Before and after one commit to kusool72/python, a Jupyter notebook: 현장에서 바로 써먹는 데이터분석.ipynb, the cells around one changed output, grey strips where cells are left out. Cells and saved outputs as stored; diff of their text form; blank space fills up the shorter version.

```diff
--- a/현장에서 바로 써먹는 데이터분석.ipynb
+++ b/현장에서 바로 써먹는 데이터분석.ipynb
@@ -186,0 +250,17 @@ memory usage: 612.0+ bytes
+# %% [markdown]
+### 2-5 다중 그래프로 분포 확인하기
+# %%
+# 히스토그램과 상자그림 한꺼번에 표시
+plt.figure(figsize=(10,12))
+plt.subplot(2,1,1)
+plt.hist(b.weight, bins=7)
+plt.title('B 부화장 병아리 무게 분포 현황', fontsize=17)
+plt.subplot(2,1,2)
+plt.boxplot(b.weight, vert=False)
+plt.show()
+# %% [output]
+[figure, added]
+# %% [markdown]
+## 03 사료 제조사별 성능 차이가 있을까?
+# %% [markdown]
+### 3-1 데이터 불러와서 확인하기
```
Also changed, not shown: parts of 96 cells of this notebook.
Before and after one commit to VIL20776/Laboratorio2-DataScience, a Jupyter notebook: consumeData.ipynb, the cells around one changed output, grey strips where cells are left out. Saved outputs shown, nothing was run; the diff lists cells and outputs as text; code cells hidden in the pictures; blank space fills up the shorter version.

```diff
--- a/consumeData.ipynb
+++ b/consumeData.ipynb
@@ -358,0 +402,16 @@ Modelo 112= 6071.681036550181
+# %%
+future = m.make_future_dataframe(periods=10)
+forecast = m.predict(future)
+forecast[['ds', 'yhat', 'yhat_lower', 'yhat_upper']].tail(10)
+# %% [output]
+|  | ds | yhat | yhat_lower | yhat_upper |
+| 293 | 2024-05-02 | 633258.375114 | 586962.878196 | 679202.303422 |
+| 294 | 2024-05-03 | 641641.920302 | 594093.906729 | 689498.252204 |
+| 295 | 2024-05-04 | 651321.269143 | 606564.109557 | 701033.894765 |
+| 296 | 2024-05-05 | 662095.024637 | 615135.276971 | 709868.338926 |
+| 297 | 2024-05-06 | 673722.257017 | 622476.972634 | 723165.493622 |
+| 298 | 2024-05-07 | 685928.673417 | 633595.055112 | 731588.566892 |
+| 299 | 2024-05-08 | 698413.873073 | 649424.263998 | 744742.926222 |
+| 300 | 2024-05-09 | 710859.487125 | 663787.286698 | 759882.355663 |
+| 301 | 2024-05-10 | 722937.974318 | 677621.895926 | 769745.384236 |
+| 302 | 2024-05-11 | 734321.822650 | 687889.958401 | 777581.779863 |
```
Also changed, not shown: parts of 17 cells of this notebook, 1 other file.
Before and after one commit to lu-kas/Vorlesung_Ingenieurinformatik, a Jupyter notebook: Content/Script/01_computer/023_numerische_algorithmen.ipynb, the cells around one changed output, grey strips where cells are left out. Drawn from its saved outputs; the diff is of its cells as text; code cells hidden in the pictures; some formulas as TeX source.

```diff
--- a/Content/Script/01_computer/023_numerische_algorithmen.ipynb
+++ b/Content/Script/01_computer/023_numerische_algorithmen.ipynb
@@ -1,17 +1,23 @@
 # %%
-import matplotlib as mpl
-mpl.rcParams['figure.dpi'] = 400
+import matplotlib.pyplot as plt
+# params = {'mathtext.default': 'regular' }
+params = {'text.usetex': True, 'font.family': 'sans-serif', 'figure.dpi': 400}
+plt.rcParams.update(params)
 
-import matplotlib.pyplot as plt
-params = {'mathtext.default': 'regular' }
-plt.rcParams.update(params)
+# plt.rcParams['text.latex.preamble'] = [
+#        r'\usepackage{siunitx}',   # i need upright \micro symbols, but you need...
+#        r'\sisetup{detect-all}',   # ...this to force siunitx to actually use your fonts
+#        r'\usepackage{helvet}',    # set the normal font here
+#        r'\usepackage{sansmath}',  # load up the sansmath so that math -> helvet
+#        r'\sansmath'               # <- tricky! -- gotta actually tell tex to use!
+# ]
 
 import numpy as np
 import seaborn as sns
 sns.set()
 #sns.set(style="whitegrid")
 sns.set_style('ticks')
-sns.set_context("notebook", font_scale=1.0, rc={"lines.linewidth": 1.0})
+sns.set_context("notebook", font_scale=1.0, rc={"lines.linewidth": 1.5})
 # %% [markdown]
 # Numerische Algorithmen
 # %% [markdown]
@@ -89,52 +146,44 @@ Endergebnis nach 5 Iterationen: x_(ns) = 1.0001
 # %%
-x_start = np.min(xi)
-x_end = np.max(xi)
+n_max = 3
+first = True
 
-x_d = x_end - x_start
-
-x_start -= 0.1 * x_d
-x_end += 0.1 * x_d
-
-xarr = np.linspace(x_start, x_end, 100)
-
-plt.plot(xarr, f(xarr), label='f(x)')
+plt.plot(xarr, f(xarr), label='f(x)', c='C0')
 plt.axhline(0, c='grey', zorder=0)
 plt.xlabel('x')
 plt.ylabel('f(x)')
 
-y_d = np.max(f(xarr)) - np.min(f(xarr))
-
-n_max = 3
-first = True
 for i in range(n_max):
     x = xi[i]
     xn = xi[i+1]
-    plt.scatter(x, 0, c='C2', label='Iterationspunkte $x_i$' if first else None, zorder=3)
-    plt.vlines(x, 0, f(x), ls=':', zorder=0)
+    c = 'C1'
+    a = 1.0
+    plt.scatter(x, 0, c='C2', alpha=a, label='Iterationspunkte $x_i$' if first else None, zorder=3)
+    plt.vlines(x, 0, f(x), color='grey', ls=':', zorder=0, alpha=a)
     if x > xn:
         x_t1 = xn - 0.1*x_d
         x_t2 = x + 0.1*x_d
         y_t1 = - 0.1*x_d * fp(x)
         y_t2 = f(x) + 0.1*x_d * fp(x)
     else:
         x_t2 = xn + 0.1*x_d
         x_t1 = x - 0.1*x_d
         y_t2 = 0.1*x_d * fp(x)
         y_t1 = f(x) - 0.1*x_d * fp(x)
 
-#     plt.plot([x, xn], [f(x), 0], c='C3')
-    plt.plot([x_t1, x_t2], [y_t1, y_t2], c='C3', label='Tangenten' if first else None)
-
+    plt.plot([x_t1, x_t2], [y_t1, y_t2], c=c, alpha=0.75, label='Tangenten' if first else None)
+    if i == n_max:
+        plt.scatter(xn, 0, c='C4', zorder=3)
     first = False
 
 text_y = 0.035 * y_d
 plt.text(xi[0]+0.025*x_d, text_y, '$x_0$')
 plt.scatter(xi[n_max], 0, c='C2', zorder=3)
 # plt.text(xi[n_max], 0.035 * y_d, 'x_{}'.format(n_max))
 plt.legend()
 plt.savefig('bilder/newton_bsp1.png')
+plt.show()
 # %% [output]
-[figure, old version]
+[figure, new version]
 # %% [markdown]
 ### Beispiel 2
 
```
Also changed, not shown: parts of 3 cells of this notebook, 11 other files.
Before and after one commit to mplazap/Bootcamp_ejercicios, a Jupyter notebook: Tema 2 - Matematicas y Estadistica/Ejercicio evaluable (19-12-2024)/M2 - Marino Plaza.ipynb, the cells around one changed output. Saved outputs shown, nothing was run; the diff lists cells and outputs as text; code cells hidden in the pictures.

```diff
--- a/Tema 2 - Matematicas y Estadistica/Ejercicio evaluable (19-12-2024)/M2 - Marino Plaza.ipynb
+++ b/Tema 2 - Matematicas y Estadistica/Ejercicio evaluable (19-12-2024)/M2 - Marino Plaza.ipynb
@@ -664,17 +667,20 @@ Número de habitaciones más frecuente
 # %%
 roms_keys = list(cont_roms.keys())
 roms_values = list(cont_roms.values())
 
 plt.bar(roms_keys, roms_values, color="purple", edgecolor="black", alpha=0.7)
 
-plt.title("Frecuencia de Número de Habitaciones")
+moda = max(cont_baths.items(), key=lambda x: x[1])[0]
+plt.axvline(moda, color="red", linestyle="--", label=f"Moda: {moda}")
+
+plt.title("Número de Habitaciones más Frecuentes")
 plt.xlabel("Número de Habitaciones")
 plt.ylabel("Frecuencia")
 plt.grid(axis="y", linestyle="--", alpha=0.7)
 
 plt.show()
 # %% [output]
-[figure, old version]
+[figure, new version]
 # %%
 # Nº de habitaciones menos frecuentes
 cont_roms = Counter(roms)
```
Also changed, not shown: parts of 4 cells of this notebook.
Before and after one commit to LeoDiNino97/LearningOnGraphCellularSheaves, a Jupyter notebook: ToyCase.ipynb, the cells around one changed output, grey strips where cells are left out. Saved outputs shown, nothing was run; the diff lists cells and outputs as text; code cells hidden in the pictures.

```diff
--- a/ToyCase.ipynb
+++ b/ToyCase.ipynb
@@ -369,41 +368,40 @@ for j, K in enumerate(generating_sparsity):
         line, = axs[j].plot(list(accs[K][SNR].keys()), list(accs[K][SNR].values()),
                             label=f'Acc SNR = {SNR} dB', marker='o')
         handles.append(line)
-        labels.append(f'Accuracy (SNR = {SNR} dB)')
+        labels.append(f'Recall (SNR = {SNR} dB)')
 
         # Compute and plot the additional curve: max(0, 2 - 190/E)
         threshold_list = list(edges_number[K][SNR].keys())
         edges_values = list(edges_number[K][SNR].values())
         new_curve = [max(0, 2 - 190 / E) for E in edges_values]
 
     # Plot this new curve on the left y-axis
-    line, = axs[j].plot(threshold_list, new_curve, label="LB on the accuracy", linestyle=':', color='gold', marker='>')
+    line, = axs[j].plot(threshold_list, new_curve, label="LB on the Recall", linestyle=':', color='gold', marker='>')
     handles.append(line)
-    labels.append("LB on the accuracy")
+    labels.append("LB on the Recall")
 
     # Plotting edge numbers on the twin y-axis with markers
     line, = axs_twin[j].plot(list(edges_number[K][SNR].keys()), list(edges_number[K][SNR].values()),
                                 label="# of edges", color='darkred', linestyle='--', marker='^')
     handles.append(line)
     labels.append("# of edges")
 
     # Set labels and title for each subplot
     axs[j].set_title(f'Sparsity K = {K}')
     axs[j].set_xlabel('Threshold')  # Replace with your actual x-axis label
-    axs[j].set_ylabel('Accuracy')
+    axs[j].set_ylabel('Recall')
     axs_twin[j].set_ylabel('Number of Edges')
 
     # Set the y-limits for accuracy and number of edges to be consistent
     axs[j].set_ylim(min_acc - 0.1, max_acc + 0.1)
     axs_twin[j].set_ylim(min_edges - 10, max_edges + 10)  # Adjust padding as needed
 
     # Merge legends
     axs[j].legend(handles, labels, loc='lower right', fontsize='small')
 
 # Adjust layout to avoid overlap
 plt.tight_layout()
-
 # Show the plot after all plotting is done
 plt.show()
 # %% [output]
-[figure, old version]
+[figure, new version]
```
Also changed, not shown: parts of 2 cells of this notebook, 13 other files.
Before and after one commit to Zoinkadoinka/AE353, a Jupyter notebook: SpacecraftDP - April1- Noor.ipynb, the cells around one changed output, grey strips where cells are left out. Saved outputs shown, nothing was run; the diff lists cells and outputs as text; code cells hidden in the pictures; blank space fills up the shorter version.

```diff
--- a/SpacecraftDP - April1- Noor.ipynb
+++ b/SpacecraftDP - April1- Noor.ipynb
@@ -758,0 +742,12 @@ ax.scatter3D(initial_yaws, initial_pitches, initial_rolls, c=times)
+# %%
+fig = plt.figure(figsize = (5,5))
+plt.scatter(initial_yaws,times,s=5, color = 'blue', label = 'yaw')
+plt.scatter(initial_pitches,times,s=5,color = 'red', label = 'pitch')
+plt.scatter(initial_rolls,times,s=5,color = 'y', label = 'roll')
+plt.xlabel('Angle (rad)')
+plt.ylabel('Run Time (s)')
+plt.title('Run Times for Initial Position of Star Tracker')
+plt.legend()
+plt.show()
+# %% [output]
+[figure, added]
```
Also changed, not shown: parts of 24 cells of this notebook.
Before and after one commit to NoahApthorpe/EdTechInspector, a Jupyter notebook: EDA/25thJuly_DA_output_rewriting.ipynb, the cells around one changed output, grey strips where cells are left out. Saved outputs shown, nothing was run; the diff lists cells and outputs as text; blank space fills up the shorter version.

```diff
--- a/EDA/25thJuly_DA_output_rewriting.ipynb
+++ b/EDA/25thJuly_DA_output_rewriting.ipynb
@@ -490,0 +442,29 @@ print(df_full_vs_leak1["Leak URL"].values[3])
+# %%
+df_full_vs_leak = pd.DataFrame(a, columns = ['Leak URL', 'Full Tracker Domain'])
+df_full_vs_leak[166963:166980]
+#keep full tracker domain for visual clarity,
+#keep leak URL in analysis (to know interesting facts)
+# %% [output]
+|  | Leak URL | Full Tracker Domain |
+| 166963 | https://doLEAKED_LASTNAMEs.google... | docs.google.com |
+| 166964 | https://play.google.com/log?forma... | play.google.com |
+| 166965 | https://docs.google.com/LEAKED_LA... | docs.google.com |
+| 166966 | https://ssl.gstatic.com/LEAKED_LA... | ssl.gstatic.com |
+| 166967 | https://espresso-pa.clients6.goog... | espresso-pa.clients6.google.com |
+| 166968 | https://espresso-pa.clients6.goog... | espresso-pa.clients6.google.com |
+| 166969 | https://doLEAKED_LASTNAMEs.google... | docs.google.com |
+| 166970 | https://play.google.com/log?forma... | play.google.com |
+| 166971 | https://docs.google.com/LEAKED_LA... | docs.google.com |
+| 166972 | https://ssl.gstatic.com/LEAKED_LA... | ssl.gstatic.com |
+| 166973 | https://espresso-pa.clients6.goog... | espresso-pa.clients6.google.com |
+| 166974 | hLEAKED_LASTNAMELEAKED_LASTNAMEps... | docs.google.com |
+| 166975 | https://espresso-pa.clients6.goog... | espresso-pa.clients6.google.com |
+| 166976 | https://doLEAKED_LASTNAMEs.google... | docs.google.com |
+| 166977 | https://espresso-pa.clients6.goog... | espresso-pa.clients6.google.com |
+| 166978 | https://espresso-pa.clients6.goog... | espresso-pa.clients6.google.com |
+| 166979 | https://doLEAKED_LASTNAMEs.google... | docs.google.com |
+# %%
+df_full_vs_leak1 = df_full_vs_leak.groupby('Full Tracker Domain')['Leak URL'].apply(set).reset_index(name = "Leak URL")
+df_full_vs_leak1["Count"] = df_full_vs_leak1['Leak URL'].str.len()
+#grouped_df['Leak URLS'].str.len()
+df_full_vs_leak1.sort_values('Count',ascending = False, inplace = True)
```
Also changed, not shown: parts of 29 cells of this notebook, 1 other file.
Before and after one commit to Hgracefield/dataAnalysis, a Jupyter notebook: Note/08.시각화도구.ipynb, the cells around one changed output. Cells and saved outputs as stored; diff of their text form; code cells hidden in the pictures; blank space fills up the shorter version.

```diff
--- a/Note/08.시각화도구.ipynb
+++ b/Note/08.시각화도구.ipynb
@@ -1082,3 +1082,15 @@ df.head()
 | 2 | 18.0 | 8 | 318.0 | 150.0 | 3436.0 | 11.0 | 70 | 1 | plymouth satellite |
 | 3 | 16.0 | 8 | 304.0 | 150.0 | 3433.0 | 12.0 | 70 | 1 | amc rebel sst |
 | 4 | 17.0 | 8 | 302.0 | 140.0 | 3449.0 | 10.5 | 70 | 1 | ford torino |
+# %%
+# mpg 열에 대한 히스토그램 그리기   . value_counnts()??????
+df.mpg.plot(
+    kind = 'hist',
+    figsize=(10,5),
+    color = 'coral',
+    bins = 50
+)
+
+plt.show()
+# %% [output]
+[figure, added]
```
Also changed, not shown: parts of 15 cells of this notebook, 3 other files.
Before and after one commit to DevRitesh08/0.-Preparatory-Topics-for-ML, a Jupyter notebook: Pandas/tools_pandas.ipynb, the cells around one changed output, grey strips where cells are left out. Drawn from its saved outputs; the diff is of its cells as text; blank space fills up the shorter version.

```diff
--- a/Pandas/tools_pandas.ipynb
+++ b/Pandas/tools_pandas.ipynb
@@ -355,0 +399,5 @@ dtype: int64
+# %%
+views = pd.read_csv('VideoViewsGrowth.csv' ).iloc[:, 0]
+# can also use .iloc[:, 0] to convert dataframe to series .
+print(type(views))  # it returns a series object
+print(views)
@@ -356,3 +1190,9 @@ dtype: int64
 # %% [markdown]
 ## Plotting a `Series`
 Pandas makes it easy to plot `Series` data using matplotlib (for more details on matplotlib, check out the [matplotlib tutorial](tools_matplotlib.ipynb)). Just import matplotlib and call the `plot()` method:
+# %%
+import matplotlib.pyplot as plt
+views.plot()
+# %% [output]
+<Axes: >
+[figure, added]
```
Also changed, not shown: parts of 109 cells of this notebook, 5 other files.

[Assignment]
Only the lines holding "default" are wanted, so copy each of them from the material.

[Response to this exercise]
+# params = {'mathtext.default': 'regular' }
-params = {'mathtext.default': 'regular' }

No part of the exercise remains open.